Although the housing industry has welcomed the move because it should boost a flagging market, there are fears that it will be hard to police.
Some institutions, such as the Council for Mortgage Lenders, have said they would have preferred blanket relief applicable to all purchasers, rather than just first-timers.
There was some uncertainty over the rules but it looks as if anybody that has invested in a property or part of a property anywhere in the world will be exempted from the benefit.
“This is going to require a degree of honesty,” said Ernst & Young tax partner Andrew Tailby-Faulkes.
HM Revenue and Customs warned that cheats will pay a heavy price if they do get caught by the tax authorities.
They could face a fine of up to £5,000 in England and Wales, or £10,000 in Scotland, as well as imprisonment for up to six months.
The stamp duty relief has already come into force and will be policy for two years.
The measure is intended to help first-time buyers get onto the housing ladder, although critics have warned many will be deterred because of the large deposits being demanded by banks and building societies.

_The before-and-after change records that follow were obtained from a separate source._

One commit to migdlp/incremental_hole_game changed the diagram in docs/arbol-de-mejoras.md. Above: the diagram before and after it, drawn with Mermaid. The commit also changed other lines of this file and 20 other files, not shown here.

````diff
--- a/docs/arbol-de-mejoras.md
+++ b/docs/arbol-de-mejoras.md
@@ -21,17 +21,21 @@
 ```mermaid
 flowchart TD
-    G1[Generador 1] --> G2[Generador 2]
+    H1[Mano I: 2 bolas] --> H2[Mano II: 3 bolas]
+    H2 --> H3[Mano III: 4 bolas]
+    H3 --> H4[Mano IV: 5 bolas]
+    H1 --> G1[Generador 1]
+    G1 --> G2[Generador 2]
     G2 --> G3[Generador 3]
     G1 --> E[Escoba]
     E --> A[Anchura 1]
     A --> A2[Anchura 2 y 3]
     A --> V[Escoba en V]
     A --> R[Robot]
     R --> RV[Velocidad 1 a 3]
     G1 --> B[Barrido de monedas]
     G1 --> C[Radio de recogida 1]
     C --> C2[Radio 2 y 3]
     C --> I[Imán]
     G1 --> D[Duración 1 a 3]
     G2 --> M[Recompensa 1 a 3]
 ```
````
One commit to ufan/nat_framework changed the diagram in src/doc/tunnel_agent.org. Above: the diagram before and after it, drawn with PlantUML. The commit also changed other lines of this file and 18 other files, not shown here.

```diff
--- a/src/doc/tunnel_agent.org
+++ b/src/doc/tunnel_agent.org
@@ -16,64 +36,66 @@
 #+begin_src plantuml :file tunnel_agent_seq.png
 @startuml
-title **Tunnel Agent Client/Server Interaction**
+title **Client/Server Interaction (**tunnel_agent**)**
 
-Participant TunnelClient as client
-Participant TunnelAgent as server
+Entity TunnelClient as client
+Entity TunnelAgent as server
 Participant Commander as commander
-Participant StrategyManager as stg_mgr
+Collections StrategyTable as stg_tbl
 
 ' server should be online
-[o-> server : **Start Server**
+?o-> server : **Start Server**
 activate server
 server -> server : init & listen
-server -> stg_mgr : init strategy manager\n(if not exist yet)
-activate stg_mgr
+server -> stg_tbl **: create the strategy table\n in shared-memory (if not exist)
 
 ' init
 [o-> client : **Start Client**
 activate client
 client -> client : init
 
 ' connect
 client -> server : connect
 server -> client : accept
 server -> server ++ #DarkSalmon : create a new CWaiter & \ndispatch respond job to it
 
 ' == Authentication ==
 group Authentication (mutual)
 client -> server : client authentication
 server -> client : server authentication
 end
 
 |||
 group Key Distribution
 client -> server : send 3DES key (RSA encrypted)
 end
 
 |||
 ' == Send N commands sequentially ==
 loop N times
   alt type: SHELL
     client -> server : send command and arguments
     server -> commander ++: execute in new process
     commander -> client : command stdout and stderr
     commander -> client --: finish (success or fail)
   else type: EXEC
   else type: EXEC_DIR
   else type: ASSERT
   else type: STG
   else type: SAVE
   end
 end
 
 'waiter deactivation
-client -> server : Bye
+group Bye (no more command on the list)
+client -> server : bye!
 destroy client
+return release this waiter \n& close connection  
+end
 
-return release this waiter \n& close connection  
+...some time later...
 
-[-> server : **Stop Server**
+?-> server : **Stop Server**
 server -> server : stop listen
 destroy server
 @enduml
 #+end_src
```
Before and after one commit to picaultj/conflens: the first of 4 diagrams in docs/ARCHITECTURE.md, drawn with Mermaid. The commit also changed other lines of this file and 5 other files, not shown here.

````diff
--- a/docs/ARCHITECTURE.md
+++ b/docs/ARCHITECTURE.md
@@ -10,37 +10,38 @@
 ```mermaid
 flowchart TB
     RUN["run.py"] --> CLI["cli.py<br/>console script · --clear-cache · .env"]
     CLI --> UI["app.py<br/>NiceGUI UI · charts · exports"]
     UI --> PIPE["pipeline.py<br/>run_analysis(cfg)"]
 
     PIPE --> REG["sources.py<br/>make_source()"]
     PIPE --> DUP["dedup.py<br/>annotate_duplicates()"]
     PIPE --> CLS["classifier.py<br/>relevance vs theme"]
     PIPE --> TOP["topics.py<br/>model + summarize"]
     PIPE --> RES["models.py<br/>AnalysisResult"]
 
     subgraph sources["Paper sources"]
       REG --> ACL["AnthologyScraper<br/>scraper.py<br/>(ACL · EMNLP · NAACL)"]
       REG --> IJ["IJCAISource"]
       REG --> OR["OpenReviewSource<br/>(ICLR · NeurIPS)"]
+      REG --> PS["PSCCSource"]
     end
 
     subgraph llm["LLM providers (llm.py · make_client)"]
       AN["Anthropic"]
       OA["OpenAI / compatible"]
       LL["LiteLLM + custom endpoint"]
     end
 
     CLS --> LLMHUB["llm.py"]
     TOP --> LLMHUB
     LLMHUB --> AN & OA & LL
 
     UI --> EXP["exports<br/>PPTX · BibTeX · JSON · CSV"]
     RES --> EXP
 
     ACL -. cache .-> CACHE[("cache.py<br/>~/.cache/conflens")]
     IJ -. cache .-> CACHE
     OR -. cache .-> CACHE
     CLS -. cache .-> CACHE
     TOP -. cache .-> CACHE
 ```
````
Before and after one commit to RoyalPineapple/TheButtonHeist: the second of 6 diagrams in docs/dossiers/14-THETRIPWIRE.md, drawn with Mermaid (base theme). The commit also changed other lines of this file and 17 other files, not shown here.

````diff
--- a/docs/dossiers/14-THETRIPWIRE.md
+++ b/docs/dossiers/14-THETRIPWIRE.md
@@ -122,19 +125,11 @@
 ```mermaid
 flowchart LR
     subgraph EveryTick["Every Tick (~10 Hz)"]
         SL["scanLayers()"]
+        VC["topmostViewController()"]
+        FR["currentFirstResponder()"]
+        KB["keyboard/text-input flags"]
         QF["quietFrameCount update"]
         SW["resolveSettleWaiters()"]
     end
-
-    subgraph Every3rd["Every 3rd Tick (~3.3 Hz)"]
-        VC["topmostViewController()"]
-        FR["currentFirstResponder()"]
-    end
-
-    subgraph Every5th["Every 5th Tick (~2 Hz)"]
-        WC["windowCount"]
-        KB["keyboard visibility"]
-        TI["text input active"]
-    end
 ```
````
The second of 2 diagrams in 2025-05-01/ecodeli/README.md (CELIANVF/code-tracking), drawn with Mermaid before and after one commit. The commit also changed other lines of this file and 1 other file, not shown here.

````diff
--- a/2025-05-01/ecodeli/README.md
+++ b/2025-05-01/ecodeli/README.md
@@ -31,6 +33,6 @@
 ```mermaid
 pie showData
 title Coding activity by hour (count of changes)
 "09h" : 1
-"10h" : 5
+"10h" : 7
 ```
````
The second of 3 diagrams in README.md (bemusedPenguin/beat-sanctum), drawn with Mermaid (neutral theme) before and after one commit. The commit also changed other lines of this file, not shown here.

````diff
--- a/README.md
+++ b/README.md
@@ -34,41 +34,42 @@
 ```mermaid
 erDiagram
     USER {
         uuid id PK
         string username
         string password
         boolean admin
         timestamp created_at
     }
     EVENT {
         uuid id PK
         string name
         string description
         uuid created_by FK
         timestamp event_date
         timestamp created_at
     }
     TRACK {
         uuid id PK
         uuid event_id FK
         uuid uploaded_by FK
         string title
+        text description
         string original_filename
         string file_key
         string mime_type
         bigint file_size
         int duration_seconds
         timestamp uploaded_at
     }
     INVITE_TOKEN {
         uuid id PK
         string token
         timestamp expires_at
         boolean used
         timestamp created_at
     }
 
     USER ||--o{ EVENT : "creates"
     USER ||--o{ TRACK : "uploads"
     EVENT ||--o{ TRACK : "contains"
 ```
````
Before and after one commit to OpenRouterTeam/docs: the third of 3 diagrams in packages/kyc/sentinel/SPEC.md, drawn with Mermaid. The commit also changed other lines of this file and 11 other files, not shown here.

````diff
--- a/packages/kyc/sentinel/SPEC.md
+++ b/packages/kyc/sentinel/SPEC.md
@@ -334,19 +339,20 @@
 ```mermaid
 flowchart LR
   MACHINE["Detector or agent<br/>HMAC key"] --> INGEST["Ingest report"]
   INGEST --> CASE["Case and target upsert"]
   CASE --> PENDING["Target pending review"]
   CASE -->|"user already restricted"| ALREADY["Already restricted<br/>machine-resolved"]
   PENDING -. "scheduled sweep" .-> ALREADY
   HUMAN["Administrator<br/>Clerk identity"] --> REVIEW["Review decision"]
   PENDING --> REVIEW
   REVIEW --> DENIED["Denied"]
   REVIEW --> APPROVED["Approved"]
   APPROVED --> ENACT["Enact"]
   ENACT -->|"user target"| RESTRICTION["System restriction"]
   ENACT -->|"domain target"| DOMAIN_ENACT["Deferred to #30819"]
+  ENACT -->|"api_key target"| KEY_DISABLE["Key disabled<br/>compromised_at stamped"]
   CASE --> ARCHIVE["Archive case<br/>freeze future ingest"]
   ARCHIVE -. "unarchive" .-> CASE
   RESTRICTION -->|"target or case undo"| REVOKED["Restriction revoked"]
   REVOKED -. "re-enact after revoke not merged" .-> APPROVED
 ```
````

The government said it would recoup the money it will lose by abandoning the duty on these homes by increasing it on £1m plus houses.